WHAT THE TASK ASKS:
Retype the data below without altering anything.

________________________

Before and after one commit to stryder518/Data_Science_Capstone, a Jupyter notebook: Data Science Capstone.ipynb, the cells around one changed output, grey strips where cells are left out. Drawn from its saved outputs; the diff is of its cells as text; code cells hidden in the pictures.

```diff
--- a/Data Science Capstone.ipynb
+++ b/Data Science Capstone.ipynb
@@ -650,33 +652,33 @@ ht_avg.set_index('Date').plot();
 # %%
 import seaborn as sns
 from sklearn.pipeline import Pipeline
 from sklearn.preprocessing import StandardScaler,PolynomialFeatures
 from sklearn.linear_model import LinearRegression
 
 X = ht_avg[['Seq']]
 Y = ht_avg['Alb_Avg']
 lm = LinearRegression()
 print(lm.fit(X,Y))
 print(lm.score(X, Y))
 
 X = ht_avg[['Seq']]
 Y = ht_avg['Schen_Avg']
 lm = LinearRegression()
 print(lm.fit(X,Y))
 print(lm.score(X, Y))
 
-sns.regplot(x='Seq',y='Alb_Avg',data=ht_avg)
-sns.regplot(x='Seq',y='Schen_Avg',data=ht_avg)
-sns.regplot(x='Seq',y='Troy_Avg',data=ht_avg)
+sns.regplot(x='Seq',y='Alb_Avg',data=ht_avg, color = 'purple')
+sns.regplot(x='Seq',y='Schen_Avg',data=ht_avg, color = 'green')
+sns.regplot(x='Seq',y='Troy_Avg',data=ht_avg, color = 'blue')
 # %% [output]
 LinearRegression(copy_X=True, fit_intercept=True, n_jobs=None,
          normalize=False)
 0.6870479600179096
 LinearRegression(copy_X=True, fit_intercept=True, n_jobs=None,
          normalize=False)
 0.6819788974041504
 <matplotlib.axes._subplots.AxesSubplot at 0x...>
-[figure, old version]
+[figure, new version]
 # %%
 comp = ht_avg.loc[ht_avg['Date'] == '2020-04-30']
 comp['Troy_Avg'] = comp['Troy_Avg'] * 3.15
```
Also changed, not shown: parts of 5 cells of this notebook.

________________________

ANSWER SPACE:
Before and after one commit to stryder518/Data_Science_Capstone, a Jupyter notebook: Data Science Capstone.ipynb, the cells around one changed output, grey strips where cells are left out. Drawn from its saved outputs; the diff is of its cells as text; code cells hidden in the pictures.

```diff
--- a/Data Science Capstone.ipynb
+++ b/Data Science Capstone.ipynb
@@ -650,33 +652,33 @@ ht_avg.set_index('Date').plot();
 # %%
 import seaborn as sns
 from sklearn.pipeline import Pipeline
 from sklearn.preprocessing import StandardScaler,PolynomialFeatures
 from sklearn.linear_model import LinearRegression
 
 X = ht_avg[['Seq']]
 Y = ht_avg['Alb_Avg']
 lm = LinearRegression()
 print(lm.fit(X,Y))
 print(lm.score(X, Y))
 
 X = ht_avg[['Seq']]
 Y = ht_avg['Schen_Avg']
 lm = LinearRegression()
 print(lm.fit(X,Y))
 print(lm.score(X, Y))
 
-sns.regplot(x='Seq',y='Alb_Avg',data=ht_avg)
-sns.regplot(x='Seq',y='Schen_Avg',data=ht_avg)
-sns.regplot(x='Seq',y='Troy_Avg',data=ht_avg)
+sns.regplot(x='Seq',y='Alb_Avg',data=ht_avg, color = 'purple')
+sns.regplot(x='Seq',y='Schen_Avg',data=ht_avg, color = 'green')
+sns.regplot(x='Seq',y='Troy_Avg',data=ht_avg, color = 'blue')
 # %% [output]
 LinearRegression(copy_X=True, fit_intercept=True, n_jobs=None,
          normalize=False)
 0.6870479600179096
 LinearRegression(copy_X=True, fit_intercept=True, n_jobs=None,
          normalize=False)
 0.6819788974041504
 <matplotlib.axes._subplots.AxesSubplot at 0x...>
-[figure, old version]
+[figure, new version]
 # %%
 comp = ht_avg.loc[ht_avg['Date'] == '2020-04-30']
 comp['Troy_Avg'] = comp['Troy_Avg'] * 3.15
```
Also changed, not shown: parts of 5 cells of this notebook.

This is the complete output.